David Ives' explores facets of time and communication with "All in the Timing," his collection of comedic one-act plays.
"He's brilliant," says Gwen Overland, who directs Next Stage Repertory's production of Ives' series.
"The fact that we're here, having this conversation three hours before the world is supposed to end is truly what David Ives would consider fodder for a comedy sketch," she says during a telephone interview on Friday, Dec. 21, the day the Mayan calendar ended.
Ives has written about 14 comedy sketches. First published in 1994 by Dramatists Play Service, "All in the Timing" is a collection of six: "Sure Thing," "Words, Words, Words," "Philadelphia," "Variations on the Death of Trotsky," "The Universal Language" and "Philip Buys a Loaf of Bread."
"We took away 'Philip Glass' because we thought it wouldn't work for a Medford audience," Overland says.
The sketch is a musical parody of minimalist composer Philip Glass. Two women, Glass and a baker rap their way through a spoof of the self-importance of post-modernist performance art.
"We wanted a sketch that has all six actors of the cast in it," she says. "So we chose 'Foreplay.' "
"Foreplay" is set at a miniature golf course. The main character, Chuck, appears simultaneously as a youth, young adult and middle-aged man — on three separate first dates.
"He makes an effort to communicate with and attract each of the girls," Overland says. "The scenarios end differently, relative to Chuck's character.
"It's a perfect example of Ives' genius at playing with time. He constitutes and obliterates it. Establishes it, and then pares it down. He gives the pieces timelessness and currency at the same time."
Next Stage Repertory will present performances at 7:30 p.m. Thursday, Friday and Saturday, Jan.3-5, at the Craterian Theater, 23 S. Central Ave., Medford. Tickets cost $12 and are available at the Craterian box office, 16 S. Bartlett Ave., online at www.craterian.org or by calling 541-779-3000.
The six one-acts in Ives' collection all have the playwright's sense of timing and wordplay.

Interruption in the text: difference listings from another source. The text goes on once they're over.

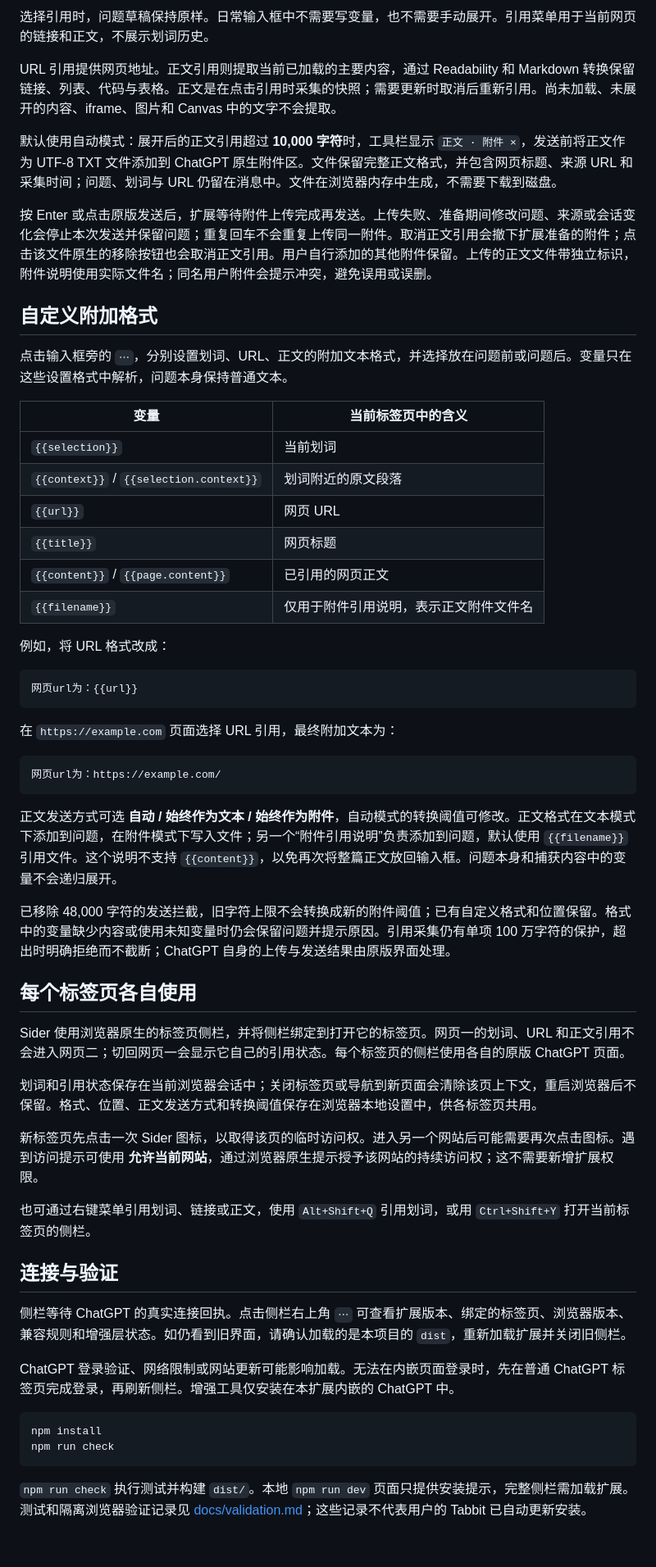
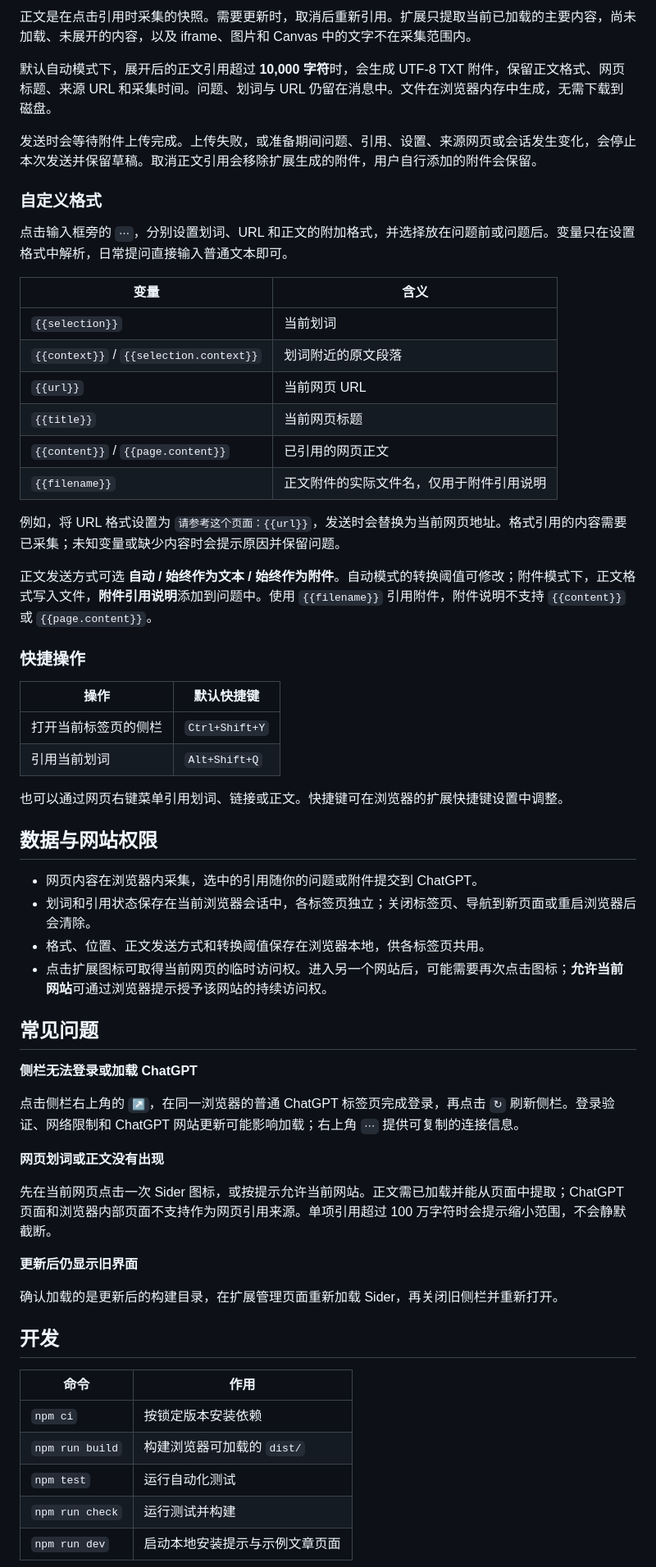
Before and after one commit to ChinaYong/Sider, a Markdown page: README.md, the part around one of its changes. Shown at 82% size. GitHub-like rendering; blank space fills up the shorter version.

Commit message:
Rewrite README with complete setup and usage guidance

````diff
--- a/README.md
+++ b/README.md
@@ -45,61 +73,64 @@ Shift+Enter 换行、输入法候选确认保持原版行为。扩展工具栏
 
-选择引用时，问题草稿保持原样。日常输入框中不需要写变量，也不需要手动展开。引用菜单用于当前网页的链接和正文，不展示划词历史。
+正文是在点击引用时采集的快照。需要更新时，取消后重新引用。扩展只提取当前已加载的主要内容，尚未加载、未展开的内容，以及 iframe、图片和 Canvas 中的文字不在采集范围内。
 
-URL 引用提供网页地址。正文引用则提取当前已加载的主要内容，通过 Readability 和 Markdown 转换保留链接、列表、代码与表格。正文是在点击引用时采集的快照；需要更新时取消后重新引用。尚未加载、未展开的内容、iframe、图片和 Canvas 中的文字不会提取。
+默认自动模式下，展开后的正文引用超过 **10,000 字符**时，会生成 UTF-8 TXT 附件，保留正文格式、网页标题、来源 URL 和采集时间。问题、划词与 URL 仍留在消息中。文件在浏览器内存中生成，无需下载到磁盘。
 
-默认使用自动模式：展开后的正文引用超过 **10,000 字符**时，工具栏显示 `正文 · 附件 ×`，发送前将正文作为 UTF-8 TXT 文件添加到 ChatGPT 原生附件区。文件保留完整正文格式，并包含网页标题、来源 URL 和采集时间；问题、划词与 URL 仍留在消息中。文件在浏览器内存中生成，不需要下载到磁盘。
+发送时会等待附件上传完成。上传失败，或准备期间问题、引用、设置、来源网页或会话发生变化，会停止本次发送并保留草稿。取消正文引用会移除扩展生成的附件，用户自行添加的附件会保留。
 
-按 Enter 或点击原版发送后，扩展等待附件上传完成再发送。上传失败、准备期间修改问题、来源或会话变化会停止本次发送并保留问题；重复回车不会重复上传同一附件。取消正文引用会撤下扩展准备的附件；点击该文件原生的移除按钮也会取消正文引用。用户自行添加的其他附件保留。上传的正文文件带独立标识，附件说明使用实际文件名；同名用户附件会提示冲突，避免误用或误删。
+### 自定义格式
 
-## 自定义附加格式
+点击输入框旁的 `⋯`，分别设置划词、URL 和正文的附加格式，并选择放在问题前或问题后。变量只在设置格式中解析，日常提问直接输入普通文本即可。
 
-点击输入框旁的 `⋯`，分别设置划词、URL、正文的附加文本格式，并选择放在问题前或问题后。变量只在这些设置格式中解析，问题本身保持普通文本。
-
-| 变量 | 当前标签页中的含义 |
+| 变量 | 含义 |
 | --- | --- |
 | `{{selection}}` | 当前划词 |
 | `{{context}}` / `{{selection.context}}` | 划词附近的原文段落 |
-| `{{url}}` | 网页 URL |
-| `{{title}}` | 网页标题 |
+| `{{url}}` | 当前网页 URL |
+| `{{title}}` | 当前网页标题 |
 | `{{content}}` / `{{page.content}}` | 已引用的网页正文 |
-| `{{filename}}` | 仅用于附件引用说明，表示正文附件文件名 |
+| `{{filename}}` | 正文附件的实际文件名，仅用于附件引用说明 |
 
-例如，将 URL 格式改成：
+例如，将 URL 格式设置为 `请参考这个页面：{{url}}`，发送时会替换为当前网页地址。格式引用的内容需要已采集；未知变量或缺少内容时会提示原因并保留问题。
 
-```text
-网页url为：{{url}}
-```
+正文发送方式可选 **自动 / 始终作为文本 / 始终作为附件**。自动模式的转换阈值可修改；附件模式下，正文格式写入文件，**附件引用说明**添加到问题中。使用 `{{filename}}` 引用附件，附件说明不支持 `{{content}}` 或 `{{page.content}}`。
 
-在 `https://example.com` 页面选择 URL 引用，最终附加文本为：
+### 快捷操作
 
-```text
-网页url为：https://example.com/
-```
+| 操作 | 默认快捷键 |
+| --- | --- |
+| 打开当前标签页的侧栏 | `Ctrl+Shift+Y` |
+| 引用当前划词 | `Alt+Shift+Q` |
 
-正文发送方式可选 **自动 / 始终作为文本 / 始终作为附件**，自动模式的转换阈值可修改。正文格式在文本模式下添加到问题，在附件模式下写入文件；另一个“附件引用说明”负责添加到问题，默认使用 `{{filename}}` 引用文件。这个说明不支持 `{{content}}`，以免再次将整篇正文放回输入框。问题本身和捕获内容中的变量不会递归展开。
+也可以通过网页右键菜单引用划词、链接或正文。快捷键可在浏览器的扩展快捷键设置中调整。
 
-已移除 48,000 字符的发送拦截，旧字符上限不会转换成新的附件阈值；已有自定义格式和位置保留。格式中的变量缺少内容或使用未知变量时仍会保留问题并提示原因。引用采集仍有单项 100 万字符的保护，超出时明确拒绝而不截断；ChatGPT 自身的上传与发送结果由原版界面处理。
+## 数据与网站权限
 
-## 每个标签页各自使用
+- 网页内容在浏览器内采集，选中的引用随你的问题或附件提交到 ChatGPT。
+- 划词和引用状态保存在当前浏览器会话中，各标签页独立；关闭标签页、导航到新页面或重启浏览器后会清除。
+- 格式、位置、正文发送方式和转换阈值保存在浏览器本地，供各标签页共用。
+- 点击扩展图标可取得当前网页的临时访问权。进入另一个网站后，可能需要再次点击图标；**允许当前网站**可通过浏览器提示授予该网站的持续访问权。
 
-Sider 使用浏览器原生的标签页侧栏，并将侧栏绑定到打开它的标签页。网页一的划词、URL 和正文引用不会进入网页二；切回网页一会显示它自己的引用状态。每个标签页的侧栏使用各自的原版 ChatGPT 页面。
+## 常见问题
 
-划词和引用状态保存在当前浏览器会话中；关闭标签页或导航到新页面会清除该页上下文，重启浏览器后不保留。格式、位置、正文发送方式和转换阈值保存在浏览器本地设置中，供各标签页共用。
+**侧栏无法登录或加载 ChatGPT**
 
-新标签页先点击一次 Sider 图标，以取得该页的临时访问权。进入另一个网站后可能需要再次点击图标。遇到访问提示可使用 **允许当前网站**，通过浏览器原生提示授予该网站的持续访问权；这不需要新增扩展权限。
+点击侧栏右上角的 `↗`，在同一浏览器的普通 ChatGPT 标签页完成登录，再点击 `↻` 刷新侧栏。登录验证、网络限制和 ChatGPT 网站更新可能影响加载；右上角 `⋯` 提供可复制的连接信息。
 
-也可通过右键菜单引用划词、链接或正文，使用 `Alt+Shift+Q` 引用划词，或用 `Ctrl+Shift+Y` 打开当前标签页的侧栏。
+**网页划词或正文没有出现**
 
-## 连接与验证
+先在当前网页点击一次 Sider 图标，或按提示允许当前网站。正文需已加载并能从页面中提取；ChatGPT 页面和浏览器内部页面不支持作为网页引用来源。单项引用超过 100 万字符时会提示缩小范围，不会静默截断。
 
-侧栏等待 ChatGPT 的真实连接回执。点击侧栏右上角 `⋯` 可查看扩展版本、绑定的标签页、浏览器版本、兼容规则和增强层状态。如仍看到旧界面，请确认加载的是本项目的 `dist`，重新加载扩展并关闭旧侧栏。
+**更新后仍显示旧界面**
 
-ChatGPT 登录验证、网络限制或网站更新可能影响加载。无法在内嵌页面登录时，先在普通 ChatGPT 标签页完成登录，再刷新侧栏。增强工具仅安装在本扩展内嵌的 ChatGPT 中。
+确认加载的是更新后的构建目录，在扩展管理页面重新加载 Sider，再关闭旧侧栏并重新打开。
 
-```sh
-npm install
-npm run check
-```
+## 开发
 
-`npm run check` 执行测试并构建 `dist/`。本地 `npm run dev` 页面只提供安装提示，完整侧栏需加载扩展。测试和隔离浏览器验证记录见 [docs/validation.md](docs/validation.md)；这些记录不代表用户的 Tabbit 已自动更新安装。
+| 命令 | 作用 |
+| --- | --- |
+| `npm ci` | 按锁定版本安装依赖 |
+| `npm run build` | 构建浏览器可加载的 `dist/` |
+| `npm test` | 运行自动化测试 |
+| `npm run check` | 运行测试并构建 |
+| `npm run dev` | 启动本地安装提示与示例文章页面 |
 
````
Also changed, not shown: other parts of README.md (+61 -21 lines).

"The first time you see the plays, you don't realize all of the philosophy, history, politics, literary illusions, comedy and drama held in the 10- to 15-minute sketches," Overland says. "I've discovered that words either connect or repel us from other people. And, ultimately, there's a third thing. It's some mysterious thing that the character Don mentions in 'The Universal Language' as the hand of destiny."
Ives' exploration of destiny is playful in "Variations on the Death of Trotsky," in which revolutionary Leon Trotsky dies eight times from an axe wound to the head.
"We know Trotsky dies because there's an axe in his head when the skit opens," Overland says. "But what Ives is exploring, in comic fashion, are those moments of connection between Trotsky and his wife and his assassin between the time he is stricken and when he dies.
"Thank God Ives is playful or he'd be dangerous. It's the playfulness that the actors and I are approaching in our interpretation. As a result, we've found a connection as an ensemble. It's as if we were meant to be together through the hand of destiny for this production — in spite of the world ending today."